As you know, the most famous calamity of that sort was at Pompeii, in southern Italy, when Mount Vesuvius blew its top in A.D. 79, killing hundreds almost instantly. (Ironically, one woman had just said about her neighbor’s attire, “I wouldn’t be caught dead in that outfit.”)
A much more powerful event — perhaps 100 times bigger — happened on the Greek island of Santorini, also known as Thera. In fact, the island itself was the volcano. When seen from the air, or from the little town of Fíra perched on top of the island, the caldera is apparent. It must have been one hellish explosion, and it buried the town of Akrotiri, on the southern end of Santorini, for about 3,500 years.
Akrotiri was a Minoan community — Crete is roughly 70 miles away — and the residents were busy making stuff with their Bronze Age tools when the ground began to rumble and then spewed fire. Scientists disagree about the date; opinions range from around 1500 B.C. to one guy who insists it was exactly 1646 B.C. He bases that on ice core dating, and a Members Only jacket found in the rubble.
The site was discovered in the 19th century by workmen who were quarrying pumice to make cement for construction of the Suez Canal. Systematic excavation by scientists didn’t really get going until 1967, though, and to be honest, “systematic” may be a generous characterization of the process. When we visited in the 1990s, archaeologists were only able to dig about one month out of the year due to lack of funding.
Still, they have found some fascinating stuff under all that old dirt: lots of pottery, furniture and walls decorated with beautiful frescoes. The residents of Akrotiri weren’t living in huts by any means — some of the buildings had multiple stories (see photo). Our guide got breathless describing the ancient drainage systems discovered there.

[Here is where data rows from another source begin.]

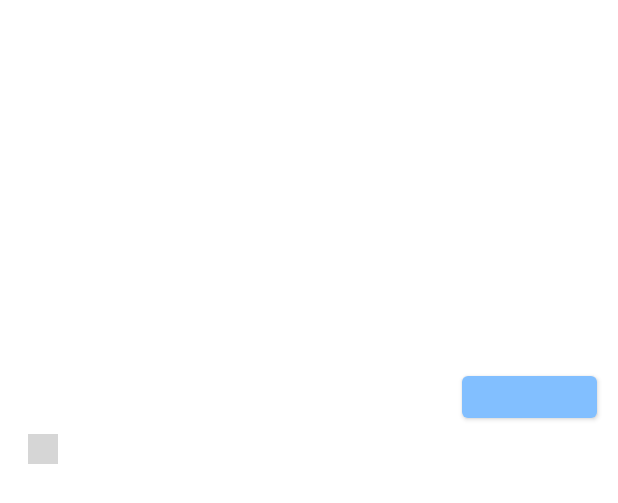
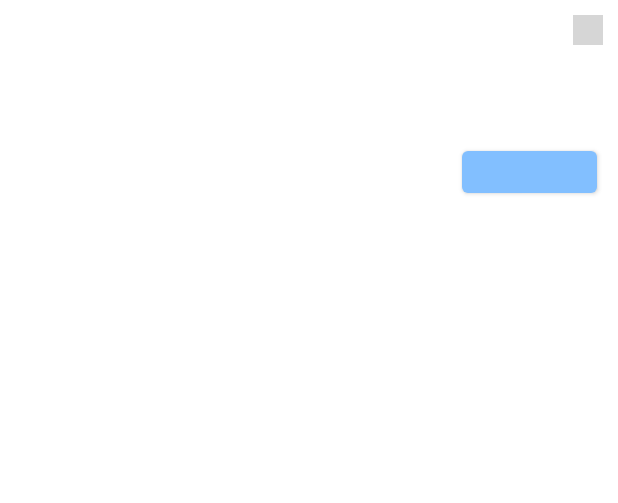
Before and after one commit to 2285-qw/weather, an Android app: the layout native_ad.xml on its own in the app's theme, with its tools: preview values and no code run, on a phone screen of 412 x 824 dp. Shown: the top 503 px of the screen. Run offline under Robolectric (Android 15) with nearby library versions, the phone set to English and light mode, and no system bars; Roboto replaces fonts that are not available here; grey boxes are pictures that could not be loaded.

Commit message:
添加广告版本

```diff
--- a/app/src/main/java/com/example/weatherhuihaoda/ui/AddcityActivity.java
+++ b/app/src/main/java/com/example/weatherhuihaoda/ui/AddcityActivity.java
@@ -6,6 +6,7 @@ import android.app.AlertDialog;
 import android.content.Context;
 import android.content.DialogInterface;
 import android.content.Intent;
+import android.content.pm.ActivityInfo;
 import android.graphics.Color;
 import android.graphics.PixelFormat;
 import android.os.Build;
@@ -127,6 +128,8 @@ public class AddcityActivity extends AppCompatActivity implements AbsListView.On
     @Override
     protected void onCreate(Bundle savedInstanceState) {
         super.onCreate(savedInstanceState);
+        //保持屏幕竖屏
+        setRequestedOrientation(ActivityInfo.SCREEN_ORIENTATION_PORTRAIT);
         // 默认软键盘不弹出
         getWindow().setSoftInputMode(WindowManager.LayoutParams.SOFT_INPUT_STATE_HIDDEN);
         //setSystemBarTransparent();
--- a/app/src/main/java/com/example/weatherhuihaoda/ui/BaseActivity.java
+++ b/app/src/main/java/com/example/weatherhuihaoda/ui/BaseActivity.java
@@ -1,5 +1,6 @@
 package com.example.weatherhuihaoda.ui;
 
+import android.content.pm.ActivityInfo;
 import android.graphics.Color;
 import android.os.Build;
 import android.os.Bundle;
@@ -21,7 +22,8 @@ public class BaseActivity extends AppCompatActivity {
     @Override
     protected void onCreate(@Nullable Bundle savedInstanceState) {
         //getWindow().requestFeature(Window.FEATURE_NO_TITLE);
-
+        //保持屏幕竖屏
+        setRequestedOrientation(ActivityInfo.SCREEN_ORIENTATION_PORTRAIT);
 
         if(Build.VERSION.SDK_INT >= Build.VERSION_CODES.LOLLIPOP) {
             Window window = getWindow();
--- a/app/src/main/java/com/example/weatherhuihaoda/util/BannerUtil.java
+++ b/app/src/main/java/com/example/weatherhuihaoda/util/BannerUtil.java
@@ -41,7 +41,7 @@ public class BannerUtil {
                 .setImageAcceptedSize(640, 100)
                 //[start支持模板样式]:需要支持模板广告和原生广告样式的切换，需要调用supportRenderControl和setExpressViewAcceptedSize
                 .supportRenderControl() //支持模板样式
-                .setExpressViewAcceptedSize(10,5)//设置模板宽高（dp）
+                .setExpressViewAcceptedSize(640,100)//设置模板宽高（dp）
                 //[end支持模板样式]
                 .setNativeAdType(AdSlot.TYPE_BANNER) //请求原生广告时候，请务必调用该方法，设置参数为TYPE_BANNER或TYPE_INTERACTION_AD
                 .setAdCount(1)
--- a/app/src/main/java/com/example/weatherhuihaoda/util/StaticClass.java
+++ b/app/src/main/java/com/example/weatherhuihaoda/util/StaticClass.java
@@ -35,7 +35,9 @@ public class StaticClass {
     //开屏广告id
     public static final String SPALSHID="887433244";
     //Banner广告位id
-    public static final String BANNERID="945812911";
+    public static final String BANNERID="945820774";
+    //Banner广告位id2
+    public static final String BANNERID2="945823068";
 
 
 
--- a/app/src/main/java/com/example/weatherhuihaoda/util/TToast.java
+++ b/app/src/main/java/com/example/weatherhuihaoda/util/TToast.java
@@ -12,7 +12,7 @@ public final class TToast {
     private static Toast sToast;
 
     public static void show(Context context, String msg) {
-        show(context, msg, Toast.LENGTH_SHORT);
+        //show(context, msg, Toast.LENGTH_SHORT);
     }
 
     public static void show(Context context, String msg, int duration) {
--- a/app/src/main/res/layout/native_ad.xml
+++ b/app/src/main/res/layout/native_ad.xml
@@ -13,9 +13,17 @@
         android:textSize="14sp" />
 
     <ImageView
+        android:id="@+id/img_native_dislike"
+        android:layout_width="20dp"
+        android:layout_height="20dp"
+        android:layout_alignParentRight="true"
+        android:layout_margin="10dp"
+        android:background="@drawable/tt_dislike_icon" />
+
+    <ImageView
         android:id="@+id/iv_native_image"
         android:layout_width="match_parent"
-        android:layout_height="200dp"
+        android:layout_height="50dp"
         android:layout_below="@id/tv_native_ad_title"
         android:layout_marginBottom="5dp"
         android:layout_marginLeft="10dp"
@@ -52,17 +60,6 @@
             android:singleLine="true"
             android:textSize="14sp" />
 
-        <ImageView
-            android:id="@+id/img_native_dislike"
-            android:layout_width="20dp"
-            android:layout_height="20dp"
-            android:background="@drawable/tt_dislike_icon" />
-
-        <ImageView
-            android:id="@+id/iv_native_ad_logo"
-            android:layout_width="wrap_content"
-            android:layout_height="wrap_content"
-            android:layout_gravity="bottom|right"/>
     </LinearLayout>
 
     <Button
@@ -77,4 +74,13 @@
         android:textSize="10sp"
         />
 
+    <ImageView
+        android:id="@+id/iv_native_ad_logo"
+        android:layout_width="wrap_content"
+        android:layout_centerHorizontal="true"
+        android:layout_height="wrap_content"
+        android:layout_gravity="bottom|right"
+        android:layout_alignBottom="@+id/btn_native_creative"
+        />
+
 </RelativeLayout>
```
Also changed, not shown: app/src/main/java/com/example/weatherhuihaoda/MainActivity.java (+17 -0 lines), app/src/main/java/com/example/weatherhuihaoda/ui/City_choiceActivity.java (+21 -0 lines), app/src/main/res/layout/activity_city_choice.xml (+9 -1 lines), app/src/main/res/layout/activity_main.xml (+10 -16 lines).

Two things that haven’t been found are 1) gold in any significant quantity, and 2) human remains. This suggests to scientists that there was a relatively orderly evacuation of Akrotiri prior to the eruption. The hypothesis is that a series of earthquakes preceded the main event by several months, convincing the residents that it was time to pack up their valuables and get out. In other words, Akrotiri had been abandoned before it got buried.
Maybe so. And maybe the fleeing Minoans got just far enough away to be caught in the tsunami waves generated by an explosion estimated to be the equivalent of multiple atomic bombs.

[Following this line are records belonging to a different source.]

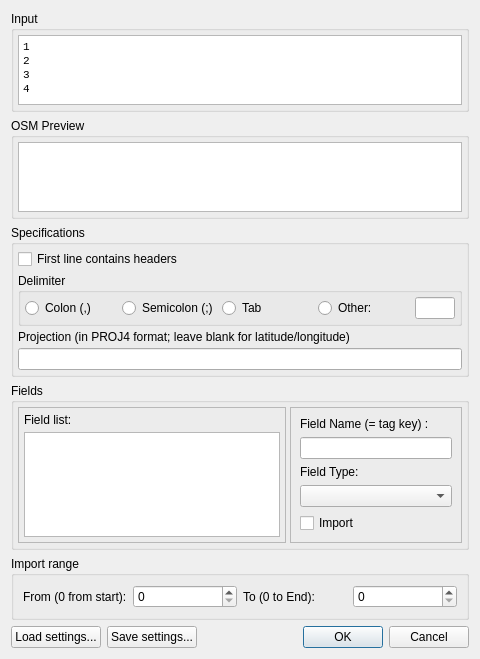
openstreetmap/merkaartor, file src/ImportExport/ImportCSVDialog.ui: the form before one commit.
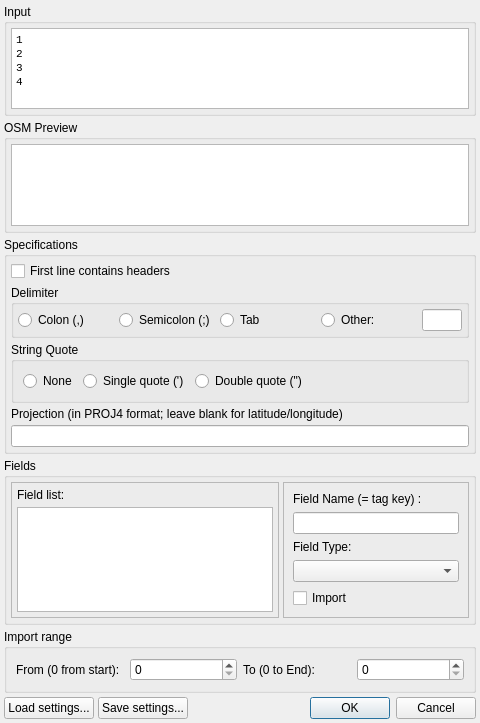
The form after the commit.

Commit message: CHG : Move handling of Tag strings list to Global ADD : Manage quoted strings in CSV imports (fixes #3187)

What changed in the file:
```diff
--- a/src/ImportExport/ImportCSVDialog.ui
+++ b/src/ImportExport/ImportCSVDialog.ui
@@ -7,13 +7,19 @@
     <x>0</x>
     <y>0</y>
     <width>480</width>
-    <height>596</height>
+    <height>723</height>
    </rect>
   </property>
   <property name="windowTitle">
    <string>Dialog</string>
   </property>
   <layout class="QVBoxLayout" name="verticalLayout">
+   <property name="spacing">
+    <number>4</number>
+   </property>
+   <property name="margin">
+    <number>4</number>
+   </property>
    <item>
     <widget class="QGroupBox" name="groupBox">
      <property name="title">
@@ -49,11 +55,14 @@
          <string>&lt;!DOCTYPE HTML PUBLIC &quot;-//W3C//DTD HTML 4.0//EN&quot; &quot;http://www.w3.org/TR/REC-html40/strict.dtd&quot;&gt;
 &lt;html&gt;&lt;head&gt;&lt;meta name=&quot;qrichtext&quot; content=&quot;1&quot; /&gt;&lt;style type=&quot;text/css&quot;&gt;
 p, li { white-space: pre-wrap; }
-&lt;/style&gt;&lt;/head&gt;&lt;body style=&quot; font-family:'Courier New'; font-size:8.25pt; font-weight:400; font-style:normal;&quot;&gt;
+&lt;/style&gt;&lt;/head&gt;&lt;body style=&quot; font-family:'Courier New'; font-size:9pt; font-weight:400; font-style:normal;&quot;&gt;
+&lt;table style=&quot;-qt-table-type: root; margin-top:4px; margin-bottom:4px; margin-left:4px; margin-right:4px;&quot;&gt;
+&lt;tr&gt;
+&lt;td style=&quot;border: none;&quot;&gt;
 &lt;p style=&quot; margin-top:0px; margin-bottom:0px; margin-left:0px; margin-right:0px; -qt-block-indent:0; text-indent:0px;&quot;&gt;&lt;span style=&quot; font-size:8pt;&quot;&gt;1&lt;/span&gt;&lt;/p&gt;
 &lt;p style=&quot; margin-top:0px; margin-bottom:0px; margin-left:0px; margin-right:0px; -qt-block-indent:0; text-indent:0px;&quot;&gt;&lt;span style=&quot; font-size:8pt;&quot;&gt;2&lt;/span&gt;&lt;/p&gt;
 &lt;p style=&quot; margin-top:0px; margin-bottom:0px; margin-left:0px; margin-right:0px; -qt-block-indent:0; text-indent:0px;&quot;&gt;&lt;span style=&quot; font-size:8pt;&quot;&gt;3&lt;/span&gt;&lt;/p&gt;
-&lt;p style=&quot; margin-top:0px; margin-bottom:0px; margin-left:0px; margin-right:0px; -qt-block-indent:0; text-indent:0px;&quot;&gt;&lt;span style=&quot; font-size:8pt;&quot;&gt;4&lt;/span&gt;&lt;/p&gt;&lt;/body&gt;&lt;/html&gt;</string>
+&lt;p style=&quot; margin-top:0px; margin-bottom:0px; margin-left:0px; margin-right:0px; -qt-block-indent:0; text-indent:0px;&quot;&gt;&lt;span style=&quot; font-size:8pt;&quot;&gt;4&lt;/span&gt;&lt;/p&gt;&lt;/td&gt;&lt;/tr&gt;&lt;/table&gt;&lt;/body&gt;&lt;/html&gt;</string>
         </property>
        </widget>
       </item>
@@ -156,6 +165,49 @@
         </layout>
        </widget>
       </item>
+      <item>
+       <widget class="QGroupBox" name="groupBox_6">
+        <property name="title">
+         <string>String Quote</string>
+        </property>
+        <layout class="QHBoxLayout" name="horizontalLayout_4">
+         <item>
+          <widget class="QRadioButton" name="rbStringNone">
+           <property name="text">
+            <string>None</string>
+           </property>
+          </widget>
+         </item>
+         <item>
+          <widget class="QRadioButton" name="rbStringSingle">
+           <property name="text">
+            <string>Single quote (')</string>
+           </property>
+          </widget>
+         </item>
+         <item>
+          <widget class="QRadioButton" name="rbStringDouble">
+           <property name="text">
+            <string>Double quote (&quot;)</string>
+           </property>
+          </widget>
+         </item>
+         <item>
+          <spacer name="horizontalSpacer">
+           <property name="orientation">
+            <enum>Qt::Horizontal</enum>
+           </property>
+           <property name="sizeHint" stdset="0">
+            <size>
+             <width>40</width>
+             <height>20</height>
+            </size>
+           </property>
+          </spacer>
+         </item>
+        </layout>
+       </widget>
+      </item>
       <item>
        <widget class="QLabel" name="label">
         <property name="text">
```
The commit also changes 28 other files.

In any case, the only documented fatality at Akrotiri occurred in 2005. There is a roof over the archaeological site (see photo again); a portion of it collapsed, killing a British tourist and injuring several others.

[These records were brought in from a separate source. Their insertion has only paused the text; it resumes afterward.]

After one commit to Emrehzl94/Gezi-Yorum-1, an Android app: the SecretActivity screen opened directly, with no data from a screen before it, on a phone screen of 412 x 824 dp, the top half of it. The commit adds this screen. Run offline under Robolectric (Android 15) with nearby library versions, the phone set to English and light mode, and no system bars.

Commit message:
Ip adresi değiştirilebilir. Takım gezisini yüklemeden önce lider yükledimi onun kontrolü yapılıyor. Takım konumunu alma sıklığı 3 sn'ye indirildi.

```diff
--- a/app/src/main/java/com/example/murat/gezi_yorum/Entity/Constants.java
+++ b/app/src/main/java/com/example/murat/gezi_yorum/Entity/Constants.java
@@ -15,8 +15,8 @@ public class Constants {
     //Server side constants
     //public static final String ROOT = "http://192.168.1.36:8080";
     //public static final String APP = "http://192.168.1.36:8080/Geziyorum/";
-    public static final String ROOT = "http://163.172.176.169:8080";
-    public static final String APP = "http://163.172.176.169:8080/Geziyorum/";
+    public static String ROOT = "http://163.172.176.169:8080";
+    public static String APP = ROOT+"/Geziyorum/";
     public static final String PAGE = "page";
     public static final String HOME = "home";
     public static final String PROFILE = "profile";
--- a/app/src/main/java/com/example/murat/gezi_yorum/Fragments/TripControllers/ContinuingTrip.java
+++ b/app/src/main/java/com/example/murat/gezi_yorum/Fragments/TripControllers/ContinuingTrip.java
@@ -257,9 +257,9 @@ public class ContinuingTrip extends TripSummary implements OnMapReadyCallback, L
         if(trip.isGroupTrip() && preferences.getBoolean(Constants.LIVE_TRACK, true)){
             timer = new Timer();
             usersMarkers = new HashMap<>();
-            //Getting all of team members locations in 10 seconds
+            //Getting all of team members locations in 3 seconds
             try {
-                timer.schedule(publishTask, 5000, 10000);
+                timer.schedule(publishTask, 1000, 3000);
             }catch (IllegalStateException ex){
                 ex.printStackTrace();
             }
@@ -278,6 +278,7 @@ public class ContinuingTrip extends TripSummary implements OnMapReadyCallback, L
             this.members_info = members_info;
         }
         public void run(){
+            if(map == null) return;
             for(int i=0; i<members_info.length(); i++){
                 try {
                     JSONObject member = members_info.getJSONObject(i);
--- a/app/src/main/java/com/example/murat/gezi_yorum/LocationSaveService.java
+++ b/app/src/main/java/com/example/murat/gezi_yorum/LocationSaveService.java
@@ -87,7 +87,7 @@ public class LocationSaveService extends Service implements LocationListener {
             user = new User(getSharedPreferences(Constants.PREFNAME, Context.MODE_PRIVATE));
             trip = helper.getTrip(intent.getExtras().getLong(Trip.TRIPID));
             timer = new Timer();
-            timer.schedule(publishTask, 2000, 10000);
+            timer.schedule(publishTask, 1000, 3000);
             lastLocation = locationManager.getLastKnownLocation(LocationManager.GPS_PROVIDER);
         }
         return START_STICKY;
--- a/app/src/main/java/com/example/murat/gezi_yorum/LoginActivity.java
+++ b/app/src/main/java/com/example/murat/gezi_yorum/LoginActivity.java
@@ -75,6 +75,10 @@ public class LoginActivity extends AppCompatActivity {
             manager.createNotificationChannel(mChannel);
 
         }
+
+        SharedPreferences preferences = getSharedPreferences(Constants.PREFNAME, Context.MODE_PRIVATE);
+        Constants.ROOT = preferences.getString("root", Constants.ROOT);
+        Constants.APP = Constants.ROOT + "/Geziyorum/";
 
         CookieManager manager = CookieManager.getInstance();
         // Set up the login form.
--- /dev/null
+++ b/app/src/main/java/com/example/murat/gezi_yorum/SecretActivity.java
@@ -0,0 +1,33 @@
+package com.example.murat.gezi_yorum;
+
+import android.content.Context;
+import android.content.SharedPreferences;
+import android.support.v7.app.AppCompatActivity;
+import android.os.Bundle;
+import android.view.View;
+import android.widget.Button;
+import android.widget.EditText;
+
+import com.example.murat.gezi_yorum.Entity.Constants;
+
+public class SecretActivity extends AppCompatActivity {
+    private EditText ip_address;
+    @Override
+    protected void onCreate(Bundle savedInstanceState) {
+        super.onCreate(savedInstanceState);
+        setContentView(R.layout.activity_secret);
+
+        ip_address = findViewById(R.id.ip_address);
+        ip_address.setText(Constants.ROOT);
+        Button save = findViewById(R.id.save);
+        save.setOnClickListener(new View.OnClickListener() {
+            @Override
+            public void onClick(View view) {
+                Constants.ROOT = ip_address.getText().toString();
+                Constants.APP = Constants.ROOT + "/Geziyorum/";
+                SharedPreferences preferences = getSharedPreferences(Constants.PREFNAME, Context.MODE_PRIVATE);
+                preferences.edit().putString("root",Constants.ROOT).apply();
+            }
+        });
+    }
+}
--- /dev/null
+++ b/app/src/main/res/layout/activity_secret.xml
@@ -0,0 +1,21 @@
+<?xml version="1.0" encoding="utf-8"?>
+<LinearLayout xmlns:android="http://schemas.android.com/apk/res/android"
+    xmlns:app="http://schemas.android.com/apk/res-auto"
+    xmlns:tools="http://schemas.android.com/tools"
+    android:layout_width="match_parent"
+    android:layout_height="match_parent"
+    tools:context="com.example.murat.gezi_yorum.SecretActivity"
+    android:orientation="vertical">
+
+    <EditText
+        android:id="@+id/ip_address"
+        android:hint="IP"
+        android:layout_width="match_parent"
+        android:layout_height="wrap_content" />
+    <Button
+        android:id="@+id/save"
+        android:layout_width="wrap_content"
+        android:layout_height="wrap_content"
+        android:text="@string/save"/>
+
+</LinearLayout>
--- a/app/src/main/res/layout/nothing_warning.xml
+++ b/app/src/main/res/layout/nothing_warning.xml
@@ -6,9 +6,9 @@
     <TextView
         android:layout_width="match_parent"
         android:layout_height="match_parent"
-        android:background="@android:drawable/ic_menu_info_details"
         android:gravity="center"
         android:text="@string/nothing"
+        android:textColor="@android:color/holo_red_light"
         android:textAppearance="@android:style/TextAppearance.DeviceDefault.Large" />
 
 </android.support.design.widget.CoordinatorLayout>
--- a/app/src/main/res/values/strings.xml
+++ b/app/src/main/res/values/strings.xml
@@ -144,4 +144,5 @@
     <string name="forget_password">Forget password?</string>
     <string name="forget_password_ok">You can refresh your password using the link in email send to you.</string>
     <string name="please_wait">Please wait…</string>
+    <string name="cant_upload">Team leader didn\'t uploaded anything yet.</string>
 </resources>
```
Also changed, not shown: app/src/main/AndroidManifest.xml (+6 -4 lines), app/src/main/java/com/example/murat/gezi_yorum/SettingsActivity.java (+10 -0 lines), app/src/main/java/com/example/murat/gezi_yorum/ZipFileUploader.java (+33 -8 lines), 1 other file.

Because of that incident, the site has been closed to visitors, although there is talk that it will reopen “soon”. As you may have read, however, there is virtually no gold to be found in Greece’s treasury either, so they may keep saying “soon” for a very long time.